== Directions for this task ==
All lines holding the word "Home" in the listing below need to be copied.

*** Supplied material Section Begins ***

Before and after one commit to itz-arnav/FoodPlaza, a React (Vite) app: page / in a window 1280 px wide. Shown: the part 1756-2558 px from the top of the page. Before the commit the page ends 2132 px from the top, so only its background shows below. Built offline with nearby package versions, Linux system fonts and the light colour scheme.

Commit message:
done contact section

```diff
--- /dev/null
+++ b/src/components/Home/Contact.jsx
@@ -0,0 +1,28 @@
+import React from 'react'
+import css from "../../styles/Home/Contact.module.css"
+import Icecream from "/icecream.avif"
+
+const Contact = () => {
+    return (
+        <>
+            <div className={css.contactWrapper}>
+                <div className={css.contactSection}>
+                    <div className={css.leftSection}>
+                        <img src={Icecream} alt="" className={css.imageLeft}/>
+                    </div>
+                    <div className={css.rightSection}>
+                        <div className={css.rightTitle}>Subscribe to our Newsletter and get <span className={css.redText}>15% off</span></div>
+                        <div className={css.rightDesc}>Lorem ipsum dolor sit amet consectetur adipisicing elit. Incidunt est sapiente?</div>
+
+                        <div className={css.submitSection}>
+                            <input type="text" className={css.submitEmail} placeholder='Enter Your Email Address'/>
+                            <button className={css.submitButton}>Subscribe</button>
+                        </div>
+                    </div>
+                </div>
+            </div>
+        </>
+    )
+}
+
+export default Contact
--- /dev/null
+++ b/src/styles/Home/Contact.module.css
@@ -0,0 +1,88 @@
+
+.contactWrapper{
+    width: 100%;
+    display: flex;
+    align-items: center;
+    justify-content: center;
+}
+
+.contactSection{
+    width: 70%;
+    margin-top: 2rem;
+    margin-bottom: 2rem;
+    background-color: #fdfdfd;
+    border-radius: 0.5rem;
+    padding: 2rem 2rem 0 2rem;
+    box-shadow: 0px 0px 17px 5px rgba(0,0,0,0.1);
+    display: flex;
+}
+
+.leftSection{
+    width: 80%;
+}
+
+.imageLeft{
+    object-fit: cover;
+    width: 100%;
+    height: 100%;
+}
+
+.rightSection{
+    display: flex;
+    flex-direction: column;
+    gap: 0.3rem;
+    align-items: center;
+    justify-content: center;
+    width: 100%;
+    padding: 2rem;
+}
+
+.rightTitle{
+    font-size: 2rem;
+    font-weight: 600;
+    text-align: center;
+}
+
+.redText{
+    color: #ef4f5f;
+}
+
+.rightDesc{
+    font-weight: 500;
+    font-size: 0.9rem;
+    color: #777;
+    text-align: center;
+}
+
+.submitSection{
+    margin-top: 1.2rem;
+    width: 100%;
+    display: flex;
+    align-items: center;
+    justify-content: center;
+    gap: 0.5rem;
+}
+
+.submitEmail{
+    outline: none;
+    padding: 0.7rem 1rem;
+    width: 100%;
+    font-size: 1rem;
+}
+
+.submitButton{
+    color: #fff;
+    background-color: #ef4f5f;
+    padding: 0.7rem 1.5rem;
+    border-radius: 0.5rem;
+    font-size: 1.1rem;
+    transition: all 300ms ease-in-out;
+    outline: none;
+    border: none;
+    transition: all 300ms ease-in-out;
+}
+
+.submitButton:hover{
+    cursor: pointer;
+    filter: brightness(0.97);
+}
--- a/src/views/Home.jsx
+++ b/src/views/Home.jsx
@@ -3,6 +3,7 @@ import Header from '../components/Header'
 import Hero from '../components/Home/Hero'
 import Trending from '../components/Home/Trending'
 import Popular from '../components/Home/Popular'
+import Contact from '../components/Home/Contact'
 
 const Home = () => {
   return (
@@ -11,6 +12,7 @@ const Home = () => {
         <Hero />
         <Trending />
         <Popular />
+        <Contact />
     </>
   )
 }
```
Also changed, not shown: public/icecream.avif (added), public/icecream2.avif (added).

*** Supplied material Section Ends ***

== Response ==
+++ b/src/components/Home/Contact.jsx
+import css from "../../styles/Home/Contact.module.css"
+++ b/src/styles/Home/Contact.module.css
--- a/src/views/Home.jsx
+++ b/src/views/Home.jsx
 import Hero from '../components/Home/Hero'
 import Trending from '../components/Home/Trending'
 import Popular from '../components/Home/Popular'
+import Contact from '../components/Home/Contact'
 const Home = () => {
@@ -11,6 +12,7 @@ const Home = () => {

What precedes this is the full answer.